Ballast water - water carried in tanks on ships to help provide stability and aid steering - is likely the single greatest source for introduction of non-native and invasive aquatic species. Ballast water is collected in one body of water and discharged into another body of water, usually large distances apart. At least one new invasive species is found in the Great Lakes every year, with Lake Superior being particularly at risk. Scientists from the U.S.
Our program will protect, in perpetuity, native prairie tracts in western Minnesota. Fee title tracts will be the top priority for the funding. Funding will be used for the purchase of habitat easements if the funding cannot be used entirely on fee title tracts. The funding will purchase approximately 525 acres of native prairie in fee title, 1,583 acres of habitat easements, or a combination of the two.
The study will assess existing phosphorus data records and create a model to explain phosphorus loading into the Red River of the North. Studies have found that the majority of nutrient loading in the stream located in agricultural areas occurs with sediment loading since nutrients are typically bound to sediment particles.

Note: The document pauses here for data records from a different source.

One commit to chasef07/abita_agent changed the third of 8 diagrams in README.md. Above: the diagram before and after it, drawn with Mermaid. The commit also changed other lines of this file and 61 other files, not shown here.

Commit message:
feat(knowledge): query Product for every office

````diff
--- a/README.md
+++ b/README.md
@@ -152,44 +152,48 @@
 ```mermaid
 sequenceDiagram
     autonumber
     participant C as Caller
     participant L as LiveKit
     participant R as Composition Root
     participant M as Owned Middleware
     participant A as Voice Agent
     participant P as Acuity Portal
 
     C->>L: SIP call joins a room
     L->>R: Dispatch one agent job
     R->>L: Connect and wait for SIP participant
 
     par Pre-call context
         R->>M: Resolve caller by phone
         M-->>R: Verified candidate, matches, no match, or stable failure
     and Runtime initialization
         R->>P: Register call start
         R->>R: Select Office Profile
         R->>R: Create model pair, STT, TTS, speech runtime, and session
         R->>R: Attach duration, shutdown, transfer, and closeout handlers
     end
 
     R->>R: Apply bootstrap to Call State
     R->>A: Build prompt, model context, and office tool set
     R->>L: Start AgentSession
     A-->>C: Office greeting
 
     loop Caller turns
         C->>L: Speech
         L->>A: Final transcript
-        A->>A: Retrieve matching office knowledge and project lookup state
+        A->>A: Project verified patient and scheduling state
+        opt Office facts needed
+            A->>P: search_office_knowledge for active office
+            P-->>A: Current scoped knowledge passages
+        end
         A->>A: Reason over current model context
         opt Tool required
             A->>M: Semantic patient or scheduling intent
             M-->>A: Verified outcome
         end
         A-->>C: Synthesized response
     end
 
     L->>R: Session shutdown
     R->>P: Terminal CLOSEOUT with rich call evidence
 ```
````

This project will collect real-time parameter data for specific conductance, water temperature, pH, dissolved oxygen, turbidity and stream flow at the United States geological Survey (USGS) gaging stations located at Fargo, ND and Grand Forks, ND on the Red River of the North; and publish the data both on the USGS NWIS website and in the USGS Annual Report.
This is a joint project between the United States Geological Survey (USGS), Minnesota Pollution Control Agency (MPCA), North Dakota, and Manitoba. The project is a basin-wide, up-to-date water quality trend analysis using the "QWTrend" program for approximately 40 bi-national river sites to review nutrients, total suspended solids, total dissolved solids, sulfate and chloride from 1980 - 2015.